Eduardo Rodriguez has a serious injury to a ligament in his right ankle. At minimum, he’ll be in a boot for at least two weeks and who knows how long the recovery process will take after that. If it’s as bad as it looked (and it looked really bad), he could miss well more than a month. The trade deadline, meanwhile, is in two weeks and a day.
Maybe Eduardo Rodriguez will be fine. Maybe Steven Wright, who is recovering from a knee injury that is taking longer than expected to get back to full health, will be too. Perhaps so will Drew Pomeranz, though his rehab performances have not inspired any confidence. Maybe we have no reason to be worried.
The Red Sox can’t afford to let July 31st pass without having a contingency plan, in case things don’t go perfectly. With that said, what type of target makes sense?
The ideal target is someone who can pitch 6 innings reliably, is a rental (or someone with very short control), costs relatively little to pay and to trade for. Additionally, I think a lot of people would breathe easier if the pitcher was right-handed, given the heavy left-handed skew our rotation presently boasts and the Yankees’ right-handed heavy lineup.
Zack Wheeler fits many of these qualifications. He’s not a rental, though, and it’s possible (though I can’t say how likely) he might cost more than one might initially assume based on his seasonal numbers. But more on that later.
I didn’t think I’d be writing about the idea of acquiring Zack Wheeler ever, particularly after he missed 2015 and 2016 with injuries before pitching so poorly in 2017. For all intents and purposes, I believed he was just another victim of the New York Mets. Against the odds, however, Wheeler has looked decent in 2018.
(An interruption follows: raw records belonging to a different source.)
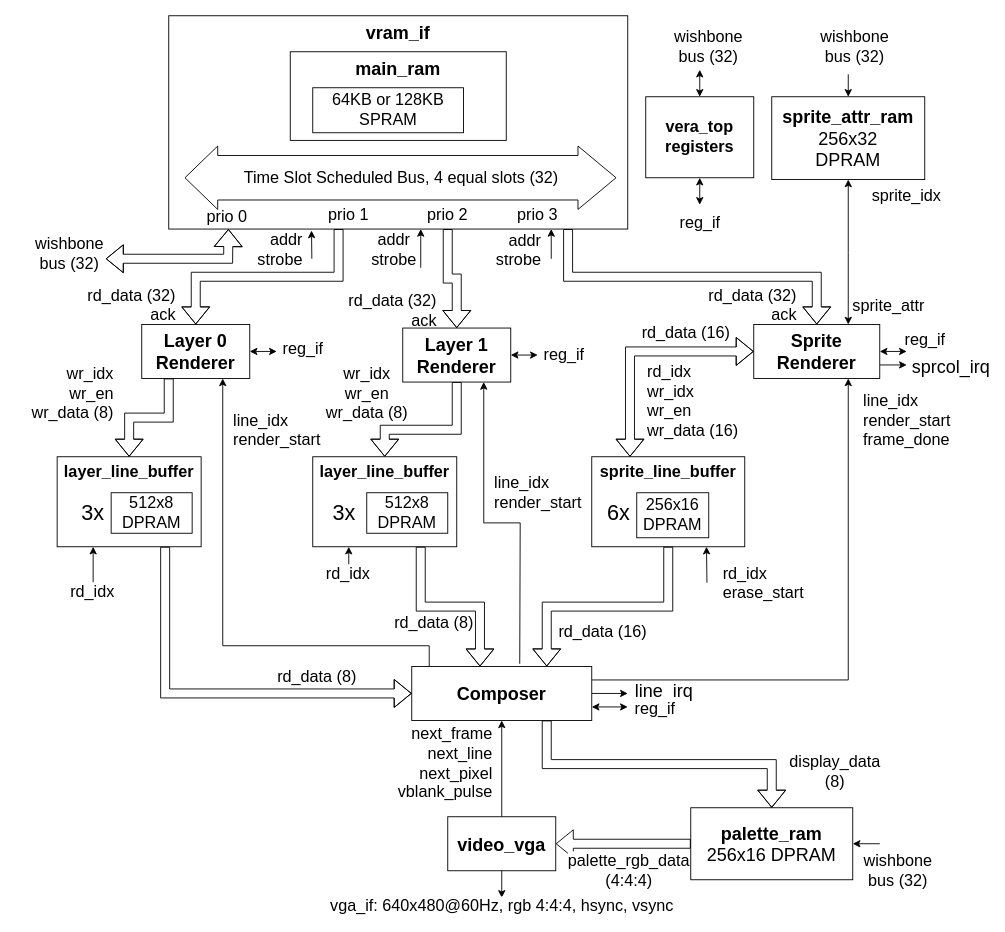
epsilon537/boxlambda keeps this draw.io diagram as docs/assets/vera_wishbone.drawio. Above is the earlier version. Source tidied: cells renumbered, new cells numbered last; positions are measured from the earlier drawing's top-left corner, leaving out a move shared by most shapes. Both pictures are drawn from the tidied source at 90%, with x=0, y=0 at pixel (42, 15).
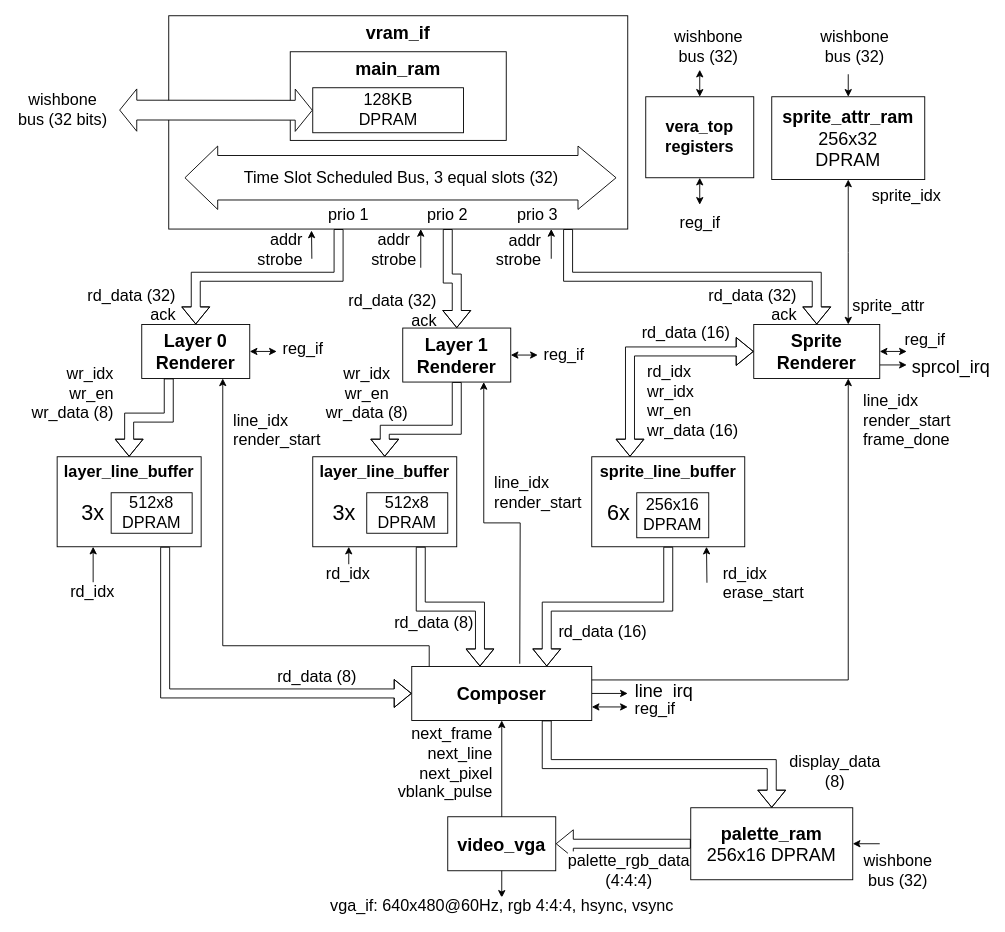
Above is the later version.

Unchanged cells that the change refers to:
```xml
<mxCell id="2" value="&lt;b style=&quot;font-size: 20px;&quot;&gt;vram_if&lt;/b&gt;" style="rounded=0;whiteSpace=wrap;html=1;direction=east;verticalAlign=top;fontSize=20;points=[[0,0,0,0,0],[0,0.25,0,0,0],[0,0.51,0,0,0],[0,0.75,0,0,0],[0,1,0,0,0],[0.13,1,0,0,0],[0.25,0,0,0,0],[0.25,1,0,0,0],[0.37,1,0,0,0],[0.5,0,0,0,0],[0.5,1,0,0,0],[0.63,1,0,0,0],[0.75,0,0,0,0],[0.75,1,0,0,0],[0.87,1,0,0,0],[1,0,0,0,0],[1,0.25,0,0,0],[1,0.51,0,0,0],[1,0.75,0,0,0],[1,1,0,0,0]];" parent="1" vertex="1">
  <mxGeometry x="140" width="510" height="237" as="geometry" />
</mxCell>
```

Change to the diagram source:
```diff
@@
-    <mxCell id="59" value="64KB or 128KB&lt;br&gt;SPRAM" style="rounded=0;whiteSpace=wrap;html=1;fontSize=18;" parent="1" vertex="1">
+    <mxCell id="59" value="128KB&lt;br&gt;DPRAM" style="rounded=0;whiteSpace=wrap;html=1;fontSize=18;" parent="1" vertex="1">
       <mxGeometry x="300" y="80" width="167.5" height="50" as="geometry" />
     </mxCell>
@@
-    <mxCell id="63" value="Time Slot Scheduled Bus, 4 equal slots (32)" style="shape=flexArrow;endArrow=classic;html=1;rounded=0;fontSize=18;targetPerimeterSpacing=0;startArrow=block;width=49.411764705882355;startSize=11.799999999999999;endSize=13.76470588235294;" parent="1" edge="1">
+    <mxCell id="63" value="Time Slot Scheduled Bus, 3 equal slots (32)" style="shape=flexArrow;endArrow=classic;html=1;rounded=0;fontSize=18;targetPerimeterSpacing=0;startArrow=block;width=49.411764705882355;startSize=11.799999999999999;endSize=13.76470588235294;" parent="1" edge="1">
       <mxGeometry relative="1" as="geometry">
         <mxPoint x="157.5" y="180" as="sourcePoint" />
         <mxPoint x="637.5" y="180" as="targetPoint" />
       </mxGeometry>
     </mxCell>
-    <mxCell id="64" style="shape=flexArrow;endArrow=classic;startArrow=classic;html=1;rounded=0;fontSize=18;targetPerimeterSpacing=0;entryX=0.13;entryY=1;entryDx=0;entryDy=0;entryPerimeter=0;" parent="1" edge="1" target="2">
-      <mxGeometry relative="1" as="geometry">
-        <mxPoint x="70" y="270" as="sourcePoint" />
-        <Array as="points">
-          <mxPoint x="206" y="270" />
-        </Array>
-      </mxGeometry>
-    </mxCell>
-    <mxCell id="65" value="prio 0" style="text;html=1;strokeColor=none;fillColor=none;align=center;verticalAlign=middle;whiteSpace=wrap;rounded=0;fontSize=18;" parent="1" vertex="1">
-      <mxGeometry x="175" y="209" width="60" height="30" as="geometry" />
-    </mxCell>
-    <mxCell id="66" value="wishbone bus (32)" style="text;html=1;strokeColor=none;fillColor=none;align=center;verticalAlign=middle;whiteSpace=wrap;rounded=0;fontSize=18;" parent="1" vertex="1">
-      <mxGeometry y="250" width="60" height="30" as="geometry" />
-    </mxCell>
@@
+    <mxCell id="75" style="shape=flexArrow;endArrow=classic;startArrow=classic;html=1;rounded=0;fontSize=18;targetPerimeterSpacing=0;entryX=0;entryY=0.5;entryDx=0;entryDy=0;startWidth=24;startSize=5.99;width=22;endWidth=24;endSize=5.99;fillColor=default;" parent="1" edge="1">
+      <mxGeometry relative="1" as="geometry">
+        <mxPoint x="85" y="104.8" as="sourcePoint" />
+        <mxPoint x="300" y="105" as="targetPoint" />
+      </mxGeometry>
+    </mxCell>
+    <mxCell id="76" value="wishbone bus (32 bits)" style="text;html=1;strokeColor=none;fillColor=none;align=center;verticalAlign=middle;whiteSpace=wrap;rounded=0;fontSize=18;" parent="1" vertex="1">
+      <mxGeometry x="-30" y="90" width="105" height="30" as="geometry" />
+    </mxCell>
```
Recently, in fact, he’s looked even better than decent. In his last 11 starts, dating back to May 22nd, Wheeler has posted a 3.63 ERA in 69 1⁄3 innings with solid peripherals (8.05 H/9, 0.65 HR/9, 2.99 BB/9, 8.83 K/9) in line with his seasonal numbers. Until this stretch, he had been underperforming his peripherals by a pretty brutal margin, finding himself a victim of poor home run luck, sequencing, and the New York Mets.
Zack Wheeler has looked like a good major league pitcher. And good major league pitchers aren’t cheap. I’m not going to pretend I have any idea where Wheeler’s trade value is right now, but the Mets don’t need to trade him, either. At least they don’t need to make this move just yet. He’s a cheap asset, who is under control through 2019. Additionally, if they trade Jacob deGrom or Noah Syndergaard (and there have been whispers that this is possible) they’ll need arms to simply get through next season. Wheeler’s numbers have stabilized to where it may make more sense to hold him than trade him. He may be more valuable on the team than he would be in a trade (think Steven Wright).
With that said, however, if they ask for some combination of top ten prospects (organizationally) and icing on top of that it could be worth it/ This is particularly true when considering the boon Wheeler could bring to not just the 2018, but 2019 Sox as well.
With Eduardo Rodriguez snake-bitten by injuries to this point in his career (the last time he threw 140+ innings was 2013), and Drew Pomeranz wholly unreliable at the time being (in addition to being a pending free agent), there’s a pretty decent bet that Wheeler would be able to positively factor into the rotation plans for both 2018 and 2019, as he’d represent a cheap option that would allow the Red Sox to save up for their godfather offer to Chris Sale at the end of the 2019 season, without going beyond the severe tax threshold (though I don’t think this is as big a deal as it’s been made out to be).
There also exists the idea of packaging Wheeler with another player, to get the types of talent the Mets would want back in return. The Red Sox have needs at second base, in the bullpen, and in the rotation. An upgrade at third base for 2018 may be welcome as well. A package of Zack Wheeler and Asdrubal Cabrera may not be sexy (it is not), but may represent the best kind of deal the Red Sox can make this trading season, as they grapple with both the severe luxury tax penalty, and their general lack of prospect depth.
Another player the Red Sox could look to, instead of Cabrera, may be Jeurys Familia, though if there’s any reliever in the Mets pen I’m interested in, it’s Seth Lugo (but I’m not interested in his price, thank you). Either way, if Wheeler ends up bound for Boston, my bet is it would be part of a package deal. The Mets are a convenient trading partner, with every incentive to sell whatever can fetch any value.
It’s going to be a busy month for the Red Sox. It may well be that we go into September with Brian Johnson, and/or Hector Velazquez pitching significant innings. Hopefully, we won’t be relying on the same thing come October.